Only lines with the string "input" should be returned from the data below.

- The data
*** Begin section ***

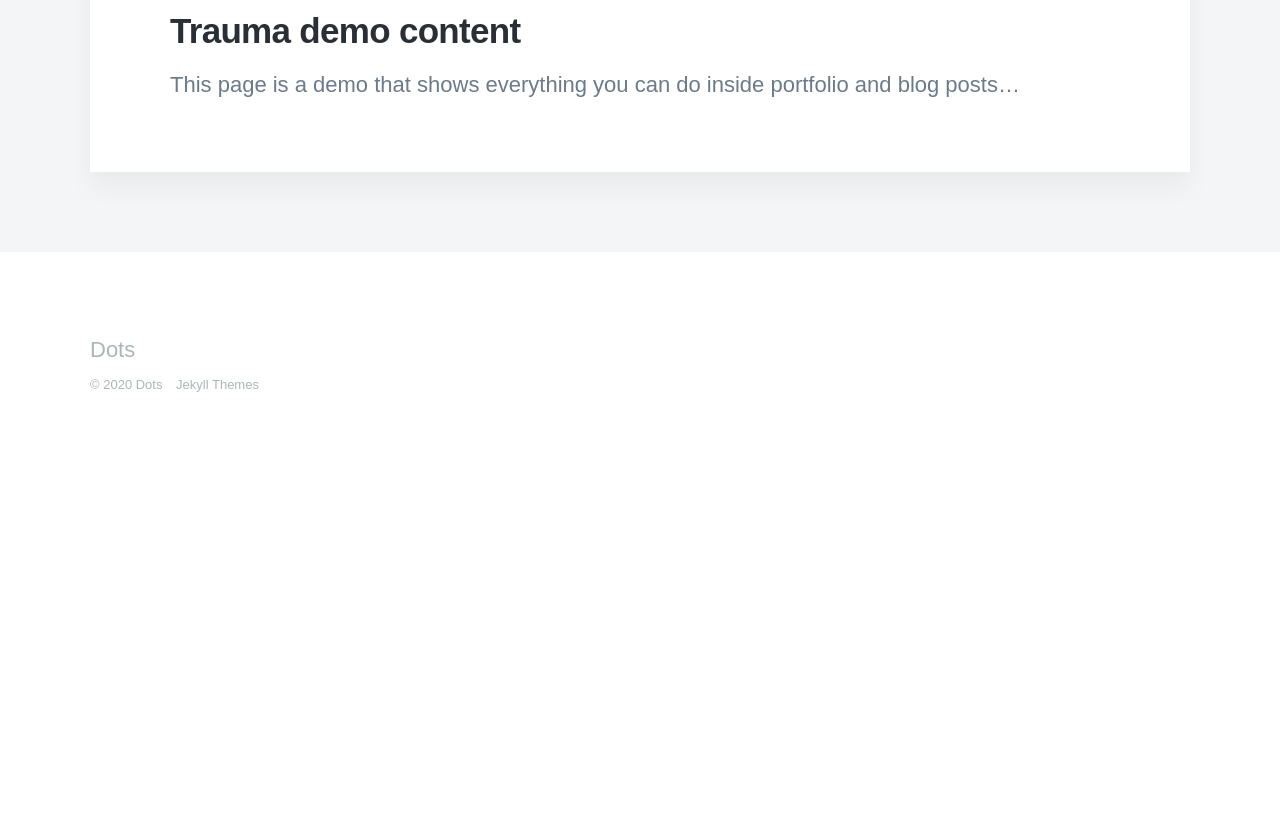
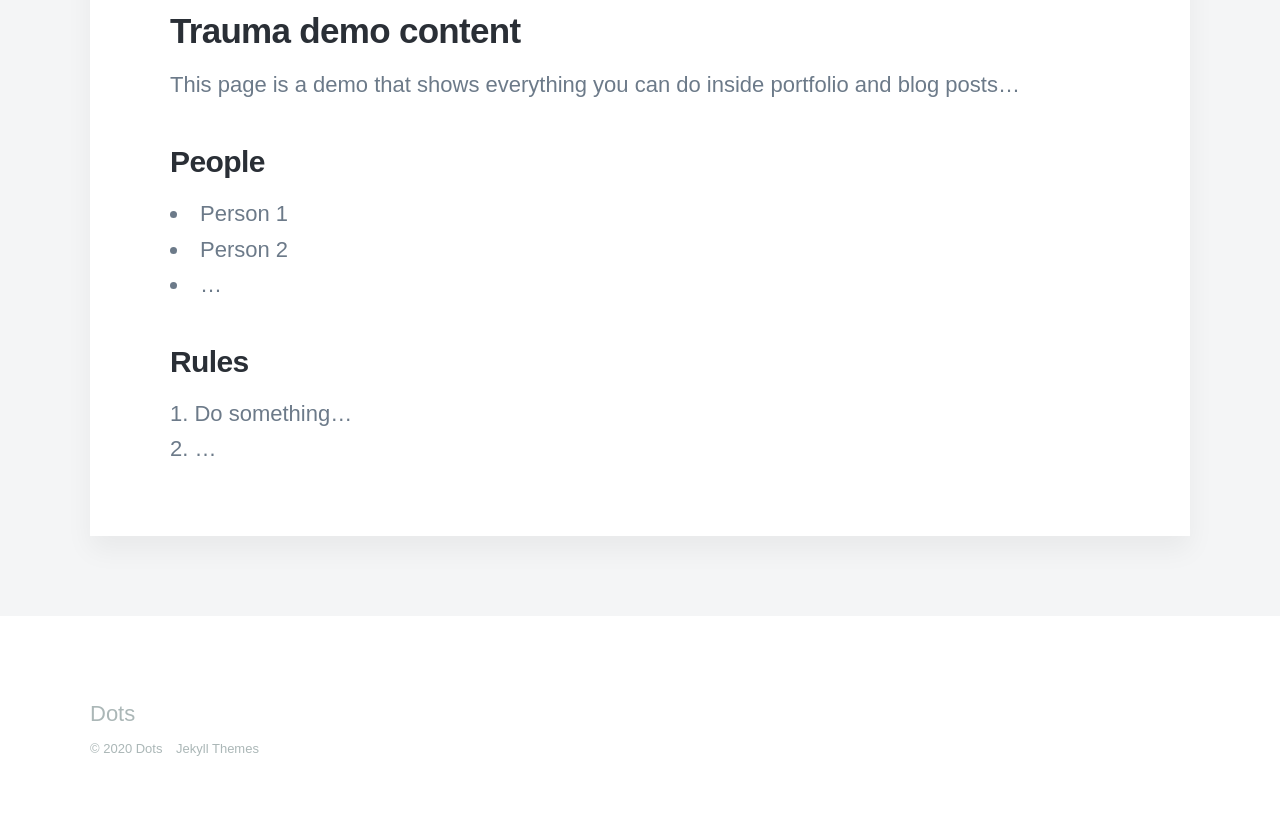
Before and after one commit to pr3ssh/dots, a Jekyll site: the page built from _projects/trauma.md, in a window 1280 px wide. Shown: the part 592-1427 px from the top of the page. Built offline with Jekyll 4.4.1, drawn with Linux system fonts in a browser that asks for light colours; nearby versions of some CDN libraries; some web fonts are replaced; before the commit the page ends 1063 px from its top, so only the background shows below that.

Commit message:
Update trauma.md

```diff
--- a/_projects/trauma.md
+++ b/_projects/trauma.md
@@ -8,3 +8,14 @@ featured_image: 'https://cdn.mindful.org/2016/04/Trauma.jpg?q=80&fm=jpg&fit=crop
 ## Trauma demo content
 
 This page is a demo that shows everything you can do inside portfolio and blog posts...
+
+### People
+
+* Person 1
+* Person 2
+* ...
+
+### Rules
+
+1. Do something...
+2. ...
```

*** End section ***
*** Begin section ***

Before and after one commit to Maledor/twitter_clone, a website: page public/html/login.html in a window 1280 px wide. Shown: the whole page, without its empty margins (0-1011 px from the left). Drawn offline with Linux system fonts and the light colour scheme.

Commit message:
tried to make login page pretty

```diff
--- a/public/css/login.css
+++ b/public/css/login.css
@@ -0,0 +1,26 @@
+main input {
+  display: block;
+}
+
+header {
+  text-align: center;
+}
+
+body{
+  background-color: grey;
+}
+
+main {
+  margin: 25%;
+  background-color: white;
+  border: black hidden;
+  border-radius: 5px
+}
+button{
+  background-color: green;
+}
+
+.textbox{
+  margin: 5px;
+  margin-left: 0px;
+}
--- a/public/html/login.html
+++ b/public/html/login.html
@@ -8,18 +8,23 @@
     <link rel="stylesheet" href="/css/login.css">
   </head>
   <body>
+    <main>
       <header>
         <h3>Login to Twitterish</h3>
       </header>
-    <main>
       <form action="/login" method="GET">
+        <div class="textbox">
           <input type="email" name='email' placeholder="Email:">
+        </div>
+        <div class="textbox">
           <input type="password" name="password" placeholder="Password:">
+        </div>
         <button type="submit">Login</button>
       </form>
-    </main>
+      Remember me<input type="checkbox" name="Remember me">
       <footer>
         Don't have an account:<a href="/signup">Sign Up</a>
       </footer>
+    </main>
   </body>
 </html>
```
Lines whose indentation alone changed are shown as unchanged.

*** End section ***

- Answer to this problem
+main input {
           <input type="email" name='email' placeholder="Email:">
           <input type="password" name="password" placeholder="Password:">
+      Remember me<input type="checkbox" name="Remember me">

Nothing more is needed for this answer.